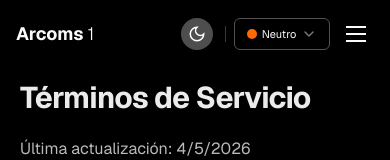
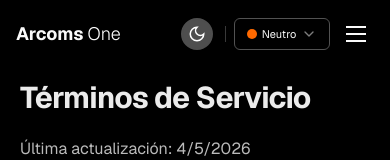
Before and after one commit to EmirPolito/Arcoms-1, a Next.js app: page /tos in a window 390 px wide. Shown: the top 160 px of the page. Built offline with nearby package versions, Linux system fonts and the light colour scheme.

Commit message:
feat: implement responsive Header component with scroll-aware styling and mobile navigation menu

```diff
--- a/components/header.tsx
+++ b/components/header.tsx
@@ -19,17 +19,17 @@ export function Header() {
   return (
     <header
       className={cn(
-        "fixed top-0 z-50 w-full transition-all duration-300 ease-in-out h-18 border-b",
+        "fixed top-0 z-50 w-full transition-all duration-200 ease-in-out h-18 border-b",
         scrolled
           ? "bg-background/80 backdrop-blur-md border-border shadow-sm"
-          : "bg-transparent border-transparent"
+          : "bg-transparent border-transparent",
       )}
     >
       <div className="container relative flex items-center h-17 px-4 mx-auto">
         {/* Logo */}
         <a href="/" className="flex items-center gap-2 shrink-0">
           <span className="font-bold text-header-txt text-lg">
-            Arcoms <span className="font-light">1</span>
+            Arcoms <span className="font-light">One</span>
           </span>
         </a>
 
@@ -63,19 +63,19 @@ export function Header() {
             <span
               className={cn(
                 "block h-[2px] w-5 bg-header-txt transition-all duration-300",
-                menuOpen ? "rotate-45 translate-y-[7px]" : ""
+                menuOpen ? "rotate-45 translate-y-[7px]" : "",
               )}
             />
             <span
               className={cn(
                 "block h-[2px] w-5 bg-header-txt transition-all duration-300",
-                menuOpen ? "opacity-0" : ""
+                menuOpen ? "opacity-0" : "",
               )}
             />
             <span
               className={cn(
                 "block h-[2px] w-5 bg-header-txt transition-all duration-300",
-                menuOpen ? "-rotate-45 -translate-y-[7px]" : ""
+                menuOpen ? "-rotate-45 -translate-y-[7px]" : "",
               )}
             />
           </button>
@@ -86,7 +86,7 @@ export function Header() {
       <div
         className={cn(
           "md:hidden overflow-hidden transition-all duration-300 ease-in-out bg-background/95 backdrop-blur-md border-b border-border will-change-[max-height,opacity]",
-          menuOpen ? "max-h-60 opacity-100" : "max-h-0 opacity-0"
+          menuOpen ? "max-h-60 opacity-100" : "max-h-0 opacity-0",
         )}
       >
         <nav className="flex flex-col items-center gap-4 py-6">
```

= = = = = = =

▶ [Work required]
The answer must be the data above, repeated exactly, with no pictures.

▶ [Response to this task]
Before and after one commit to EmirPolito/Arcoms-1, a Next.js app: page /tos in a window 390 px wide. Shown: the top 160 px of the page. Built offline with nearby package versions, Linux system fonts and the light colour scheme.

Commit message:
feat: implement responsive Header component with scroll-aware styling and mobile navigation menu

```diff
--- a/components/header.tsx
+++ b/components/header.tsx
@@ -19,17 +19,17 @@ export function Header() {
   return (
     <header
       className={cn(
-        "fixed top-0 z-50 w-full transition-all duration-300 ease-in-out h-18 border-b",
+        "fixed top-0 z-50 w-full transition-all duration-200 ease-in-out h-18 border-b",
         scrolled
           ? "bg-background/80 backdrop-blur-md border-border shadow-sm"
-          : "bg-transparent border-transparent"
+          : "bg-transparent border-transparent",
       )}
     >
       <div className="container relative flex items-center h-17 px-4 mx-auto">
         {/* Logo */}
         <a href="/" className="flex items-center gap-2 shrink-0">
           <span className="font-bold text-header-txt text-lg">
-            Arcoms <span className="font-light">1</span>
+            Arcoms <span className="font-light">One</span>
           </span>
         </a>
 
@@ -63,19 +63,19 @@ export function Header() {
             <span
               className={cn(
                 "block h-[2px] w-5 bg-header-txt transition-all duration-300",
-                menuOpen ? "rotate-45 translate-y-[7px]" : ""
+                menuOpen ? "rotate-45 translate-y-[7px]" : "",
               )}
             />
             <span
               className={cn(
                 "block h-[2px] w-5 bg-header-txt transition-all duration-300",
-                menuOpen ? "opacity-0" : ""
+                menuOpen ? "opacity-0" : "",
               )}
             />
             <span
               className={cn(
                 "block h-[2px] w-5 bg-header-txt transition-all duration-300",
-                menuOpen ? "-rotate-45 -translate-y-[7px]" : ""
+                menuOpen ? "-rotate-45 -translate-y-[7px]" : "",
               )}
             />
           </button>
@@ -86,7 +86,7 @@ export function Header() {
       <div
         className={cn(
           "md:hidden overflow-hidden transition-all duration-300 ease-in-out bg-background/95 backdrop-blur-md border-b border-border will-change-[max-height,opacity]",
-          menuOpen ? "max-h-60 opacity-100" : "max-h-0 opacity-0"
+          menuOpen ? "max-h-60 opacity-100" : "max-h-0 opacity-0",
         )}
       >
         <nav className="flex flex-col items-center gap-4 py-6">
```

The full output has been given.